The State Bureau of Surveying and Mapping plans to start issuing licenses this month for online map services. The bureau announced the new requirement in May, and any providers who do not obtain a license by the end of the year will have to shut down their service.
There are thousands of operators competing in China’s rapidly growing online map industry, and the licensing system will serve to pare down the overcrowding. But even ahead of the housecleaning, Baidu has emerged as the clear leader.
In April, the consulting group iResearch estimated that Baidu had control of over 55 percent of the online mapping market in China. That came about three months after Baidu added a link for maps on its home page, in a move that essentially announced the company would work to capture the industry. Since then, evidence of that effort has come in spades.
The product manager for Baidu Maps, Huang Wei, said the company has invested heavily in building and updating data for its mapping service. It was first in providing subway route information ahead of the Shanghai World Expo 2010, and it also released a 3D Expo map.
Last month Baidu released a beta version of its mapping service for the Windows Mobile operating system, which will enable it to gain support among the country’s mobile Internet users. The China Internet Network Information Center estimated there were 233 million mobile Internet users at the beginning of the year, double the amount from a year before.
The previous month Baidu released an API for its mapping service.
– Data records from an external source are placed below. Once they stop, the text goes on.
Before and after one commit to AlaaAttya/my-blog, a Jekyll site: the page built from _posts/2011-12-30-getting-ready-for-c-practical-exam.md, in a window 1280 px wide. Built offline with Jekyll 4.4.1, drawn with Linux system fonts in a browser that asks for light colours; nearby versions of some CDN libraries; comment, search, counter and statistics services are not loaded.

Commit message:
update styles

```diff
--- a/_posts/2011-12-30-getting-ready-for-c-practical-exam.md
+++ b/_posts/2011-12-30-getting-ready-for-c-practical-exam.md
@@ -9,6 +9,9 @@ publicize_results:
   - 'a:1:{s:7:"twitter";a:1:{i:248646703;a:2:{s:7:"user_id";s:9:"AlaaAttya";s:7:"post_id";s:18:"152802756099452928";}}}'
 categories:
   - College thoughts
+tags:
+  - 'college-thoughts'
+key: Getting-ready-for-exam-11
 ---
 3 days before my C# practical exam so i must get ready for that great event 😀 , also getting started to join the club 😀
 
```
The API has enabled other developers to embed Baidu Maps on their own Web sites and will help Baidu to increase both traffic and user loyalty.
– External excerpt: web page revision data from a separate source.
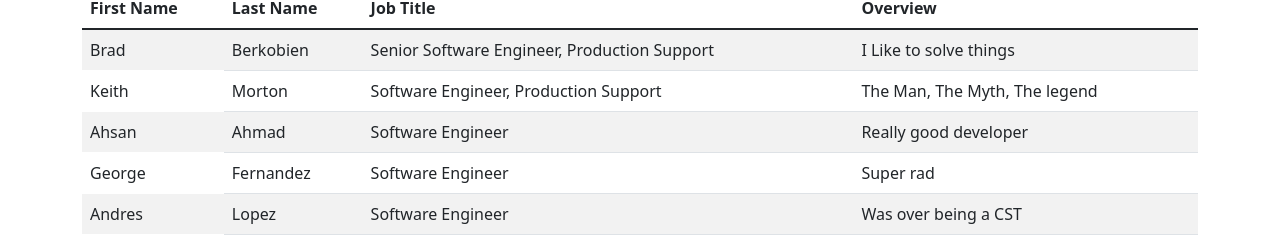
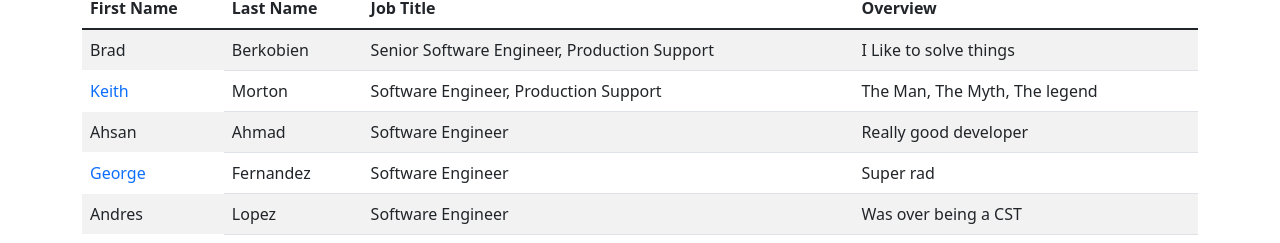
Before and after one commit to berk6529/berk6529.github.io, an Angular app in the folder ClientApp/: page /fetch-data in a window 1280 px wide. Shown: the part 181-424 px from the top of the page. Built offline with nearby package versions, Linux system fonts and the light colour scheme.

Commit message:
Make back button for hyperlinked names to pages

```diff
--- a/ClientApp/src/app/Ahsan/ahsan.component.html
+++ b/ClientApp/src/app/Ahsan/ahsan.component.html
@@ -1 +1,3 @@
 <h1>Ahsan Ahmad</h1>
+
+<button type="button" (click)="GoBack()">Back</button>
--- a/ClientApp/src/app/Ahsan/ahsan.component.ts
+++ b/ClientApp/src/app/Ahsan/ahsan.component.ts
@@ -1,4 +1,5 @@
 import { Component } from '@angular/core';
+import { Location } from '@angular/common';
 
 @Component({
   selector: 'ahsan',
@@ -7,4 +8,10 @@ import { Component } from '@angular/core';
 
 })
 export class AhsanComponent {
+
+   constructor(private _location: Location) { }
+
+   GoBack() {
+     this._location.back();
+    }
 }
--- a/ClientApp/src/app/fetch-data/fetch-data.component.html
+++ b/ClientApp/src/app/fetch-data/fetch-data.component.html
@@ -15,7 +15,7 @@
   </thead>
   <tbody>
     <tr *ngFor="let name of nameList">
-      <a class="nav-link text-dark" routerLinkActive="active" routerLink="{{name.RouterLink}}">{{ name.FirstName}}</a>
+      <a class="nav-link link-primary" routerLinkActive="active" routerLink="{{name.RouterLink}}">{{ name.FirstName}}</a>
       <td>{{ name.LastName}}</td>
       <td>{{ name.JobTitle}}</td>
       <td>{{ name.Overview }}</td>
```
Analysys International has projected revenue in the online mapping industry in China to grow to $72 million this year, compared to just $8.7 million five years before, and Baidu hopes its dominance of the Chinese search engine market will give it the upper hand in the increasingly lucrative online mapping industry.